There have been lots of celebrations among my friends recently. New babies, new grandchildren, college degrees, retirement, new homes, new jobs, successful surgeries, celebrations of life, birthdays, weddings and anniversaries. Yesterday, many Americans celebrated along with the families of Laura Ling and Euna Lee when they returned home safely from North Korea. You know these momentous occasions typically include: Presents, food, guests, large gatherings, lots of good wishes, memories, hugs, compliments, laughter, relief, tears, joy, pictures, video, and sharing the news with family, friends and sometimes strangers. (The availability of social media means it can be shared with people you don’t even know.)

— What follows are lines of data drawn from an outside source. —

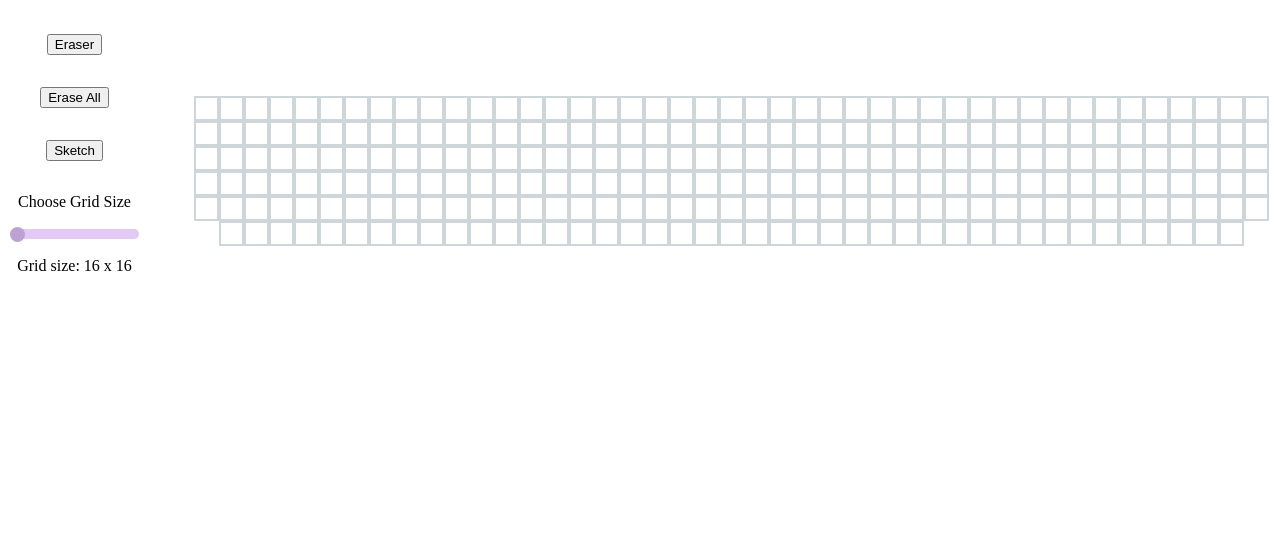
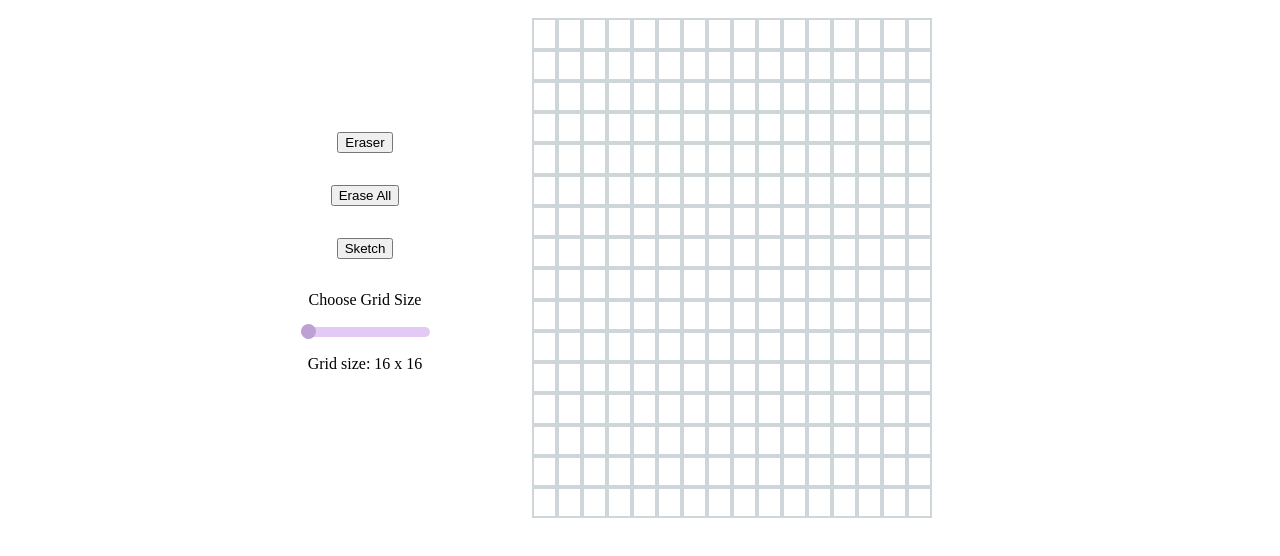
Before and after one commit to Nari07/Etch-a-sketch, a plain HTML site: page index.html in a window 1280 px wide. Shown: the part 48-604 px from the top of the page. Drawn offline with Linux system fonts and the light colour scheme.

Commit message:
add grid resizing correctly

```diff
--- a/index.html
+++ b/index.html
@@ -15,7 +15,7 @@
           <p><button id="sketch">Sketch</button></p>
           <p> Choose Grid Size
             <div class="slidecontainer">
-              <input type="range" min="16" max="100" value="16" class="slider" id="myRange">
+              <input type="range" min="16" max="30" value="16" class="slider" id="myRange">
             </div>
             <p> Grid size: <span id="size"></span></p>
           </p>
--- a/script.js
+++ b/script.js
@@ -8,6 +8,7 @@ const output = document.getElementById("size");
 
 let mouseDown = false;
 let eraseButton = false;
+let sliderValue = slider.value;
 
 eraser.addEventListener('click', function(){
   eraseButton = true;
@@ -23,6 +24,7 @@ sketch.addEventListener('click', function(){
 output.innerHTML = slider.value + ' x ' + slider.value;
 slider.addEventListener('input', function(){
   output.innerHTML = this.value + ' x ' + this.value;
+  sliderValue = slider.value;
 });
 
 
@@ -30,13 +32,19 @@ slider.addEventListener('input', function(){
 slider.oninput = function(){
   document.querySelectorAll('.row').forEach(e => e.remove());
   createGrid(slider.value);
+ 	gridContainer.style.display = 'grid';
+  gridContainer.style.gridTemplateColumns = 'repeat(' + `${sliderValue}` + ', [col-start] minmax(0, 25px))';
+  // gridContainer.style.columnGap = '0px';
+  // gridContainer.style.gridTemplateColumns = 'minmax(0, 1fr)';
+  gridContainer.style.maxWidth = '500px';
+  gridContainer.style.maxHeight = '500px';
 }
 
 function createRow(val){
   for (i = 0; i < val; i++){
     let cellRow = document.createElement('div');
     cellRow.className = 'row';
-    // cellRow.innerText = `${i}`;
+    cellRow.innerText = ' ';
     cellRow.id = 'cell';
     gridContainer.appendChild(cellRow);
 
@@ -74,6 +82,8 @@ function createGrid(val){
 
 
 createGrid(16);
+gridContainer.style.gridTemplateColumns='repeat(' + `${sliderValue}` + ', [col-start] 25px)';
+
 
 function paintPixel(e){
   if (mouseDown === true){
--- a/style.css
+++ b/style.css
@@ -8,31 +8,37 @@
   border: 2px solid rgba(157, 174, 180, 0.5);
   border-color: 45%;
   text-align: center;
+  /* display: inline-flex; */
+  /* justify-content: center;
+  align-items: center; */
+  /* position: relative; */
+  min-width: fit-content;
+  min-height: fit-content;
   display: inline-flex;
-  justify-content: center;
-  align-items: center;
-
-
-
-
-
+  flex-grow: 1;
+  min-width: 100%;
+  min-height:100%;
 
 }
 
 #gridContainer{
   /* display: inline-block; */
-  display: flex;
-  flex-wrap: wrap;
+  display: grid;
+  /* flex-wrap: wrap; */
   /* grid-template-columns: repeat(auto-fill, 1fr);
   grid-template-rows: repeat(auto-fill, 1fr); */
   /* grid-template-columns: repeat(16, [col-start] 25px); */
   /* grid-template-rows: repeat(16, [col-start] 1fr); */
   justify-content: center;
-  /* grid-auto-flow: column; */
+  /* grid-auto-rows: auto; */
   align-items: center;
-  /* width: 100%;
+  min-width: 500px;
+  height: 500px;
+  /* max-width: 500px;
   max-height: 500px; */
   /* overflow: hidden; */
+  /* position: absolute; */
+
 
 
 
@@ -46,9 +52,9 @@ h1 {
 
 }
 .row{
-  width: 25px;
+  /* width: 25px;
   height: 25px;
-
+   */
 }
 
 #sidebar {
```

What about other events and milestones you reach – how are they celebrated? Are you aware of them? Think about the myriad of choices you make each day and the ones you strive to make. Today I: exercised; learned how to create a website; approached someone to increase my network; was patient; let the dishes sit for 20 minutes to talk longer with my friend, significant other, child, parent; told someone no; drank more water; made a conscious choice to honor my values; smoked one less cigarette; spoke up in a meeting; laughed out loud; watched less TV; accepted a compliment; reused, recycled or reduced; stopped my gremlin from telling me I’m not capable or good enough; gave a customer (or sales person) direct eye contact; ate healthier; let someone else go first. You can think of many more.

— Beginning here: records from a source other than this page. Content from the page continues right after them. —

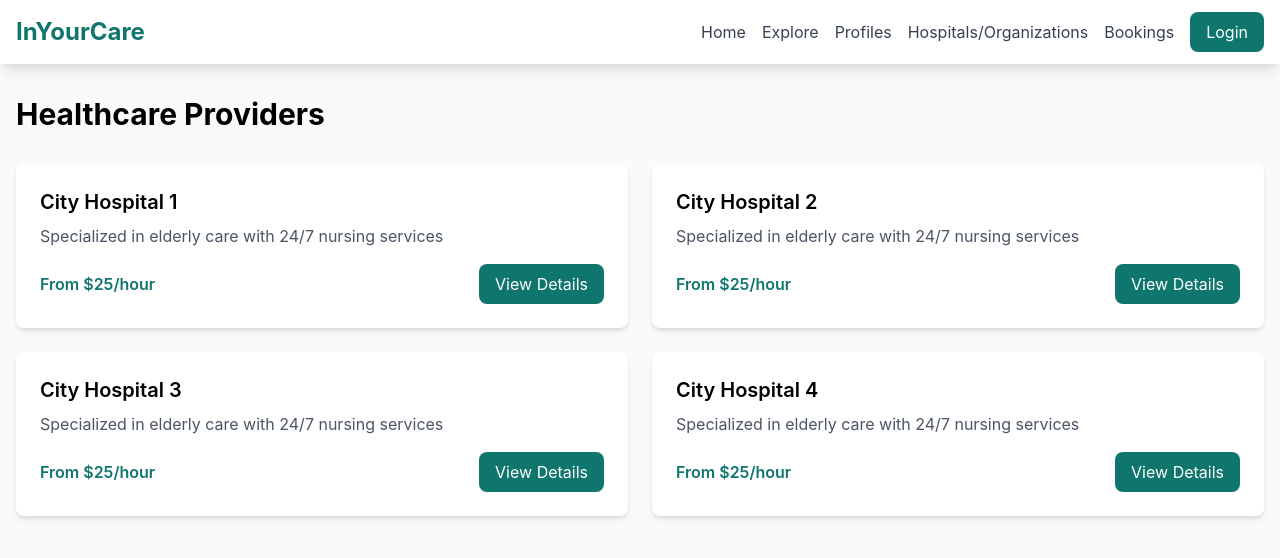
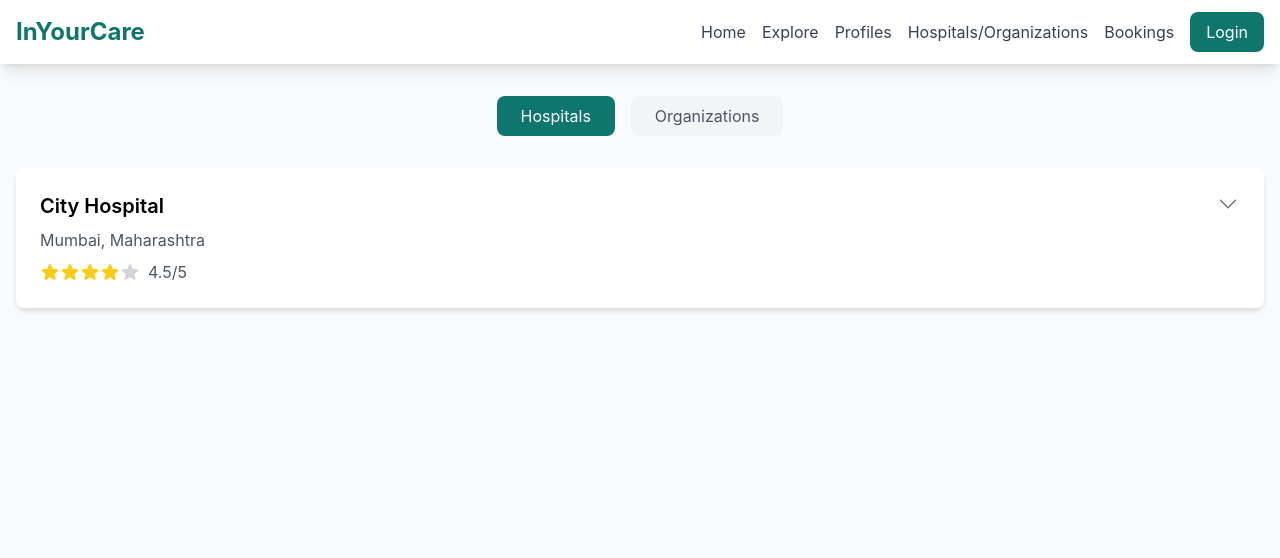
Before and after one commit to Riyaa026/inyourcare, a React (Vite) app: page /hospitals in a window 1280 px wide. Shown: the top 558 px of the page. Built offline with nearby package versions, Linux system fonts and the light colour scheme.

Commit message:
third change

```diff
--- a/src/App.tsx
+++ b/src/App.tsx
@@ -20,8 +20,8 @@ function App() {
             <Route path="/login" element={<LoginPage />} />
             <Route path="/profile" element={<Profile />} />
             <Route path="/explore" element={<Explore />} />
-            <Route path="/hospitals" element={<HospitalList />} />
-            <Route path="/hospital/:id" element={<HospitalProfile />} />
+            <Route path="/hospitals" element={<HospitalProfile />} />
+            <Route path="/hospital/:id" element={<HospitalList />} />
             <Route path="/booking/:id" element={<Booking />} />
             <Route path="/bookings" element={<BookingHistory />} />
           </Routes>
--- a/src/pages/HospitalProfile.tsx
+++ b/src/pages/HospitalProfile.tsx
@@ -1,5 +1,5 @@
 import { useState } from 'react';
-import { StarIcon } from '@heroicons/react/24/solid';
+import { StarIcon, ChevronDownIcon, ChevronUpIcon } from '@heroicons/react/24/solid';
 
 interface Profile {
   id: string;
@@ -20,6 +20,7 @@ interface Profile {
 
 export default function HospitalProfile() {
   const [activeTab, setActiveTab] = useState<'hospitals' | 'organizations'>('hospitals');
+  const [expandedId, setExpandedId] = useState<string | null>(null);
 
   // Example data - replace with actual data from backend
   const profiles: Profile[] = [
@@ -36,7 +37,7 @@ export default function HospitalProfile() {
         daily: 5000,
         monthly: 100000
       },
-      description: 'Leading healthcare provider with specialized elderly care units',
+      description: 'Leading healthcare provider with specialized elderly care units. We offer comprehensive medical care with experienced staff and modern facilities.',
       services: ['24/7 Nursing', 'Physiotherapy', 'Emergency Care']
     },
     {
@@ -52,7 +53,7 @@ export default function HospitalProfile() {
         daily: 3000,
         monthly: 80000
       },
-      description: 'Professional caregiving services for elderly',
+      description: 'Professional caregiving services for elderly with a focus on personalized care and comfort. Our team ensures the highest quality of home-based healthcare.',
       services: ['Home Care', 'Assisted Living', 'Medical Assistance']
     }
   ];
@@ -73,6 +74,10 @@ export default function HospitalProfile() {
         <span className="ml-2 text-gray-600">{rating}/5</span>
       </div>
     );
+  };
+
+  const toggleExpand = (id: string) => {
+    setExpandedId(expandedId === id ? null : id);
   };
 
   return (
@@ -100,7 +105,7 @@ export default function HospitalProfile() {
         </button>
       </div>
 
-      <div className="grid md:grid-cols-2 gap-6">
+      <div className="space-y-4">
         {profiles
           .filter((profile) =>
             activeTab === 'hospitals'
@@ -108,34 +113,51 @@ export default function HospitalProfile() {
               : profile.type === 'organization'
           )
           .map((profile) => (
-            <div key={profile.id} className="card">
-              <div className="flex justify-between items-start mb-4">
-                <div>
+            <div
+              key={profile.id}
+              className="card cursor-pointer transition-all duration-300 ease-in-out"
+              onClick={() => toggleExpand(profile.id)}
+            >
+              <div className="flex justify-between items-start">
+                <div className="space-y-2">
                   <h3 className="text-xl font-semibold">{profile.name}</h3>
                   <p className="text-gray-600">{profile.location}</p>
-                </div>
                   {renderRating(profile.rating)}
                 </div>
+                <button className="text-gray-500">
+                  {expandedId === profile.id ? (
+                    <ChevronUpIcon className="h-6 w-6" />
+                  ) : (
+                    <ChevronDownIcon className="h-6 w-6" />
+                  )}
+                </button>
+              </div>
 
-              <div className="space-y-3 mb-4">
-                <p className="text-gray-600">
-                  <span className="font-semibold">Contact:</span> {profile.contact}
-                </p>
-                <p className="text-gray-600">
-                  <span className="font-semibold">Email:</span> {profile.email}
-                </p>
-                <div className="text-gray-600">
-                  <span className="font-semibold">Pricing:</span>
-                  <ul className="ml-4">
-                    <li>Hourly: ₹{profile.pricing.hourly}</li>
-                    <li>Daily: ₹{profile.pricing.daily}</li>
-                    <li>Monthly: ₹{profile.pricing.monthly}</li>
+              {expandedId === profile.id && (
+                <div className="mt-6 pt-4 border-t space-y-4">
+                  <div className="grid md:grid-cols-2 gap-4">
+                    <div>
+                      <h4 className="font-semibold text-gray-700 mb-2">Contact Information</h4>
+                      <p className="text-gray-600">{profile.contact}</p>
+                      <p className="text-gray-600">{profile.email}</p>
+                    </div>
+                    <div>
+                      <h4 className="font-semibold text-gray-700 mb-2">Pricing Details</h4>
+                      <ul className="text-gray-600 space-y-1">
+                        <li>Hourly Rate: ₹{profile.pricing.hourly}</li>
+                        <li>Daily Rate: ₹{profile.pricing.daily}</li>
+                        <li>Monthly Rate: ₹{profile.pricing.monthly}</li>
                       </ul>
                     </div>
                   </div>
 
-              <p className="text-gray-700 mb-4">{profile.description}</p>
+                  <div>
+                    <h4 className="font-semibold text-gray-700 mb-2">Description</h4>
+                    <p className="text-gray-600">{profile.description}</p>
+                  </div>
 
+                  <div>
+                    <h4 className="font-semibold text-gray-700 mb-2">Services</h4>
                     <div className="flex flex-wrap gap-2">
                       {profile.services.map((service, index) => (
                         <span
@@ -146,10 +168,15 @@ export default function HospitalProfile() {
                         </span>
                       ))}
                     </div>
+                  </div>
 
-              <div className="mt-4 pt-4 border-t flex justify-end">
-                <button className="btn-primary">Book Now</button>
+                  <div className="flex justify-end pt-4">
+                    <button className="btn-primary">
+                      Book Now
+                    </button>
                   </div>
+                </div>
+              )}
             </div>
           ))}
       </div>
```
Lines whose indentation alone changed are shown as unchanged.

These items are insignificant, you say. They may seem small; and yet, they can be the foundation for something much bigger! Little moments can have an impact on your physical, mental, emotional and spiritual wellbeing. You can be modeling behavior which gives others permission and courage to do the same. Take a moment to recognize what you accomplish and who you are being. Pat yourself on the back, share the achievement with someone else, write about it in your journal, tweet it, or put a purple star sticker on your calendar – like the ones that made you happy in grade school.
When you were a toddler, you received lots of encouragement to continue to attempt walking, despite the number of times you ended up on your bottom. People clapped, smiled and cheered for you and even held out toys for you to play with once you navigated your way to them. Over the years, the encouragement has become less and you’re expected to get off your bottom on your own. There’s nothing wrong with a little celebration for whatever you accomplish, and for however you get off your bottom! Shout YeeHAA! CELEBRATE!